BLURB: “When Griet becomes a maid in the household of the painter Johannes Vermeer, she thinks she knows her role: housework, laundry and taking care of his six children. But as she becomes part of his world and his work, their growing intimacy spreads tension and deception in the ordered household and, as the scandal seeps out, into the town beyond”.
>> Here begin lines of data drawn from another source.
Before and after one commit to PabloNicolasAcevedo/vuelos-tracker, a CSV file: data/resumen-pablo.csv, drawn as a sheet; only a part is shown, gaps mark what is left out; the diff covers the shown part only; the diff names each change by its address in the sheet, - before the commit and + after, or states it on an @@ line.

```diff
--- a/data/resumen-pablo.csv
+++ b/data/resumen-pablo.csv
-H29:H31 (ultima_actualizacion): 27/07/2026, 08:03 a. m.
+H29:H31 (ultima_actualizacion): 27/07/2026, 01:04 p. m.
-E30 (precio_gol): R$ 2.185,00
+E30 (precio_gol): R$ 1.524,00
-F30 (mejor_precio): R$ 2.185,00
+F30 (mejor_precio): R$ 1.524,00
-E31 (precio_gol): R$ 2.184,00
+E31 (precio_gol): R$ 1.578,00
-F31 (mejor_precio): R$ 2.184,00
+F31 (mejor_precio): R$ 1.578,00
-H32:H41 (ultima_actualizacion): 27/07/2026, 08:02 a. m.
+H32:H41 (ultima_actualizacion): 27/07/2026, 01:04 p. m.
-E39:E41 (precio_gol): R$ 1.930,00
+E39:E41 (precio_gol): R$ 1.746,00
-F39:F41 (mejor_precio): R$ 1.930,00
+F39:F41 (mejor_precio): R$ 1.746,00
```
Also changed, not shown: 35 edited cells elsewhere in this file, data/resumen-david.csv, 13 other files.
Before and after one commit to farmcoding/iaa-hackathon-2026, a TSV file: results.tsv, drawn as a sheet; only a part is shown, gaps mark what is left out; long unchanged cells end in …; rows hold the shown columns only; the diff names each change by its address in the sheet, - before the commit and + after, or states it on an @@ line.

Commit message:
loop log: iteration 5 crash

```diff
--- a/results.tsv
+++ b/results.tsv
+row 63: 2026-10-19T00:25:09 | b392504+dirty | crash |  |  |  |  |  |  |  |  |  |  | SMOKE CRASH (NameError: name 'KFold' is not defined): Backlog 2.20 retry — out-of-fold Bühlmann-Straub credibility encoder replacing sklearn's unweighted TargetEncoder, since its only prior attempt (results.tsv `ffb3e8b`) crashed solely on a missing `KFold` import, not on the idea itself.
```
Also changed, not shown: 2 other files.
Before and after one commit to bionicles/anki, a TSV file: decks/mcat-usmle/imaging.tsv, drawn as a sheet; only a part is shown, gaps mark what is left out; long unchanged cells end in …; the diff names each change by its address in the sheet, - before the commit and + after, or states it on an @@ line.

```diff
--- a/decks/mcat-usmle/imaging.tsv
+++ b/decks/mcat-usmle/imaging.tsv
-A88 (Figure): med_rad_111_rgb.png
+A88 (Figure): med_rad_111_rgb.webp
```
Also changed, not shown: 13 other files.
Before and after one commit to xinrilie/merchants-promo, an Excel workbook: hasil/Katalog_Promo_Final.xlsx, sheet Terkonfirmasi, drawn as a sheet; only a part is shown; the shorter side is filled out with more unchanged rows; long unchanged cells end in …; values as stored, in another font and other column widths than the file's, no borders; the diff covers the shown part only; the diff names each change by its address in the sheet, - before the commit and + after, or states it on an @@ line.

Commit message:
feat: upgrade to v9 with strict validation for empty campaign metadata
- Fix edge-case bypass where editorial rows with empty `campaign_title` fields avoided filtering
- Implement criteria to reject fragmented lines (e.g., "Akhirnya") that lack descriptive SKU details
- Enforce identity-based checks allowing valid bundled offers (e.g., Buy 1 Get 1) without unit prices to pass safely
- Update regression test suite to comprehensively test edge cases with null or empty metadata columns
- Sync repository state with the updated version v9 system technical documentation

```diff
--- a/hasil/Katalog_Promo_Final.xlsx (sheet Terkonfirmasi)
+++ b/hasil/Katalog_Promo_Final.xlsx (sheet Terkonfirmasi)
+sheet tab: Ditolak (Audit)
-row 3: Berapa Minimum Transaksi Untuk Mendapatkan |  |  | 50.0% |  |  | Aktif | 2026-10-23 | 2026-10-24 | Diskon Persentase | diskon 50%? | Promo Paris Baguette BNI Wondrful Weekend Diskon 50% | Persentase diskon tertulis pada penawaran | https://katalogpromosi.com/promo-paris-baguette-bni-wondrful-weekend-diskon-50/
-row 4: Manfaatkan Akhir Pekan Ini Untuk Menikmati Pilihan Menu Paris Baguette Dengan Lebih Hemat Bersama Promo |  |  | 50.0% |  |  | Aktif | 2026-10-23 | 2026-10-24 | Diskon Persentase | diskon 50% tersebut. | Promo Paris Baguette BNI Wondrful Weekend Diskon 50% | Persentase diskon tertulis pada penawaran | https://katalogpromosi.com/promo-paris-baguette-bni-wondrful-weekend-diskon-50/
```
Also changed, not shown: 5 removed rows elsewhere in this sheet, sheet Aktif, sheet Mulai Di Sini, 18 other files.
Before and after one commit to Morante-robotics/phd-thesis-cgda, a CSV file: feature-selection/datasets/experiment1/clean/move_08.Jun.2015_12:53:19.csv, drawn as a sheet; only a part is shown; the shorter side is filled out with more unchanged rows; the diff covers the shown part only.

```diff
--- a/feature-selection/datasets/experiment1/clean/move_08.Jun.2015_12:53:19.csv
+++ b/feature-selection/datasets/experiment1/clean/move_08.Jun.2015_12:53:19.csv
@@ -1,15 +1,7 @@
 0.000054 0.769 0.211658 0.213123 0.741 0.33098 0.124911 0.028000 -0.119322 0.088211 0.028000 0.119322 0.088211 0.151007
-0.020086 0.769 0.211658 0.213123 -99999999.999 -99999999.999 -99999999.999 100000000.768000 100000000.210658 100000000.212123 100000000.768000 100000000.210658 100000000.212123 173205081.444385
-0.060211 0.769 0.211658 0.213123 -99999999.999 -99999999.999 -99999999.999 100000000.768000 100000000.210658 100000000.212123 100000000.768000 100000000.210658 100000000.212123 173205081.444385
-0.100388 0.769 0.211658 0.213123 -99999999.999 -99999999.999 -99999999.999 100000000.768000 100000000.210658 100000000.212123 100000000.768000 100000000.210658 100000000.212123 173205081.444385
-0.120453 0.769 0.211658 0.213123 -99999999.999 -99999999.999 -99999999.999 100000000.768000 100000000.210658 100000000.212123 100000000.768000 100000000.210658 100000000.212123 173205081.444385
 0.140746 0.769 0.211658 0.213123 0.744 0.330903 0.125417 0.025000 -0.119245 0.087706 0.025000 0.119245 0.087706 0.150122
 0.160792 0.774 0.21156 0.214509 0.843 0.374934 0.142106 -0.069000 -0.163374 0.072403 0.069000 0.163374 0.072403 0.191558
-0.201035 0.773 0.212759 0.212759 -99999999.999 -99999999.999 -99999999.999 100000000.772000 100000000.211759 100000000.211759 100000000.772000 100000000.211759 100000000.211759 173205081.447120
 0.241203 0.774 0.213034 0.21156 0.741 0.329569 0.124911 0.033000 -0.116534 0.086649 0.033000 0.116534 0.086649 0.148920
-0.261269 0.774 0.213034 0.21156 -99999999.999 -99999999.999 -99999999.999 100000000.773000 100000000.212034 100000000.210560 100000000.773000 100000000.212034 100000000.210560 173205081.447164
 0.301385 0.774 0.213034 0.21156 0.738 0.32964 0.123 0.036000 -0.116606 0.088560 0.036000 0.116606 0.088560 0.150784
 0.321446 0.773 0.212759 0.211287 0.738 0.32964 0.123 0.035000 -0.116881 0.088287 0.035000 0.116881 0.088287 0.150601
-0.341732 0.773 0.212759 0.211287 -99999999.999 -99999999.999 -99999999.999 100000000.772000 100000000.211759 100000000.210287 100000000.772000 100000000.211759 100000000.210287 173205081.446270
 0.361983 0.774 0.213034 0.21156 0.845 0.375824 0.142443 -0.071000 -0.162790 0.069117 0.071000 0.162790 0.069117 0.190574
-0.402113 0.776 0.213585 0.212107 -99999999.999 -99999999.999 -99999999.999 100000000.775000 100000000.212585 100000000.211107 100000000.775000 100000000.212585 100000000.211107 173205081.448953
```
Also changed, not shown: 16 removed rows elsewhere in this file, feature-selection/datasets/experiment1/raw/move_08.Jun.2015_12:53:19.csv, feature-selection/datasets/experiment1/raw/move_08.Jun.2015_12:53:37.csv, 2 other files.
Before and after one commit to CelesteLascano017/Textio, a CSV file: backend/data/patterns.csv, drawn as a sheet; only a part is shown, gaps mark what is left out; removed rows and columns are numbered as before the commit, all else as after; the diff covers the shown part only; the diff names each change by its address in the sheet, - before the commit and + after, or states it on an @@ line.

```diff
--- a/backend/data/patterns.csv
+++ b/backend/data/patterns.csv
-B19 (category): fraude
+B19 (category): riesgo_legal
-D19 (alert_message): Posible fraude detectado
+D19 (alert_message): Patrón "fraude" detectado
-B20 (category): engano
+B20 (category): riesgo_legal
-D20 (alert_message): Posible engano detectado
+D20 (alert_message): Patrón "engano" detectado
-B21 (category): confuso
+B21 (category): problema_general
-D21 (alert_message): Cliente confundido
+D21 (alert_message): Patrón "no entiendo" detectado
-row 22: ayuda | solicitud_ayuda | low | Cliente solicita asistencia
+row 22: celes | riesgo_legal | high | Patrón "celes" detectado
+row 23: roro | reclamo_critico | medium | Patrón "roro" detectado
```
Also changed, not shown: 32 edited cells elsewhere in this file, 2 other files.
I fear that, much like with my previous review of ‘The Snow Child’, the reviews I had read predisposed me to expect much more of this book than I actually got. Don’t get me wrong – I liked the book – but I didn’t enjoy it as much as I was expecting to. The novel tells the story of Griet, the maid who served Johannes Vermeer and was later to become his muse, forever immortalised as the ‘Girl with a pearl earring’. From the blurb, I had suspected that Chevalier would make this a romantic tale – the growing obsession of an artist with his muse has been the subject of several other historical novels I have enjoyed, such as ‘Portrait of an Unknown Woman’ by Vanora Bennett. However, the relationship between Vermeer and Griet fails to develop in the way the reader suspects, leading us to feel somewhat unfulfilled. Griet’s relationship with Pieter the butcher’s son is also not what the reader hopes for and further increases the sense of unfulfillment – perhaps we are supposed to feel as unfulfilled as Griet, who develops an infatuation for Vermeer but never truly has her feelings or emotions enacted, aside from one touching moment of intimacy between the two characters that readers would surely have hoped to lead to something more. Although realistic, and relatively interesting, the story would have made a much better tale had it given the reader a sense of empathy for Vermeer, or even a connection with Griet, a character who feels distant and aloof to the reader throughout the novel. For fans of art or historical fiction, however, the book may be thoroughly appreciated in that it does well in recreating the atmosphere and scenery of 17th century Holland – the highlights of the novel are in Chevalier’s descriptive techniques, which evoke a vivid image of the setting worthy of any painter.